As we look to 2022 it’s clear that matching the ongoing pace of technological innovation to an equal evolution in building trust in the use of technology is imperative. Trust is becoming increasingly important for individuals, organisations, and legislators, so it’s interesting to see how many of our technology trends for 2022 can be linked to the need to build a trusted technology ecosystem, and ultimately a smarter, safer world.

  1. Connection across hybrid environments – To the end user, the architecture being used to deliver services has become invisible. Whether processing takes place on a device, local server or in a remote data centre, everything is connected. As a security solution vendor, it’s up to us to provide the tools and flexibility to help people decide on the best solution for their unique situation. Given that ‘connected’ has become the default, we do believe that most surveillance solutions will ultimately be hybrid; combining cloud, on-premise server and edge technologies.

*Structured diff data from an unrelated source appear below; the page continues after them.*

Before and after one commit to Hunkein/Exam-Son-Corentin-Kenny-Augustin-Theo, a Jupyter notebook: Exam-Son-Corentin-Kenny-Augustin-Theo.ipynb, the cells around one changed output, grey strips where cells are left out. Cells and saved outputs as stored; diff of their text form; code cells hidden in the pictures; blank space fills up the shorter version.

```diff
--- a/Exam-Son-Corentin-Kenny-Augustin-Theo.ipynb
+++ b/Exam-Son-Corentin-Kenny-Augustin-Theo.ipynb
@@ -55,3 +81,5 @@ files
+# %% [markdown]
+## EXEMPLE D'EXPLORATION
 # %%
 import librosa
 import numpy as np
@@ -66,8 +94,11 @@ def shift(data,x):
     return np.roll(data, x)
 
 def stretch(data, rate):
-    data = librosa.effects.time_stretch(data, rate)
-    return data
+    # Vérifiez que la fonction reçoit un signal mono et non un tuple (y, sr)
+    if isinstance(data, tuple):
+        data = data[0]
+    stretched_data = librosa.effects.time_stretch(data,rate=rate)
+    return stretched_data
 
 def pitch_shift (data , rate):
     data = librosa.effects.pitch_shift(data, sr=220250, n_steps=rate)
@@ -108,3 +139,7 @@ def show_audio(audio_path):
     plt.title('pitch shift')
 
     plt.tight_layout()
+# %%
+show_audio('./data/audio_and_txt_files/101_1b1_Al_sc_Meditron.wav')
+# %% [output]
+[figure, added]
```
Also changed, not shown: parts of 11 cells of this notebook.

  2. A new default for cybersecurity While we foresaw the rapid acceleration towards Zero Trust network architectures a year ago, we now believe it to be a default approach. The Covid-19 pandemic has played a role here too, as flexible working has seen more devices connected remotely over the public internet. Taking a Zero Trust approach involves evaluating the security profile for each device each time it connects which has significant implications for the video surveillance industry, with various checks and validations moving from ‘nice to have’ to ‘must have’.
  3. Authenticate everything – The ability to establish the authenticity of video footage is fundamental. Tampering with video after it is captured, along with increased sophistication in creating manipulated images, means that we may see the authenticity of video surveillance footage being more regularly questioned. As this is an issue for the security industry as a whole it’s imperative that the sector aligns to standardise its approach, ideally based on open-source software and initiatives.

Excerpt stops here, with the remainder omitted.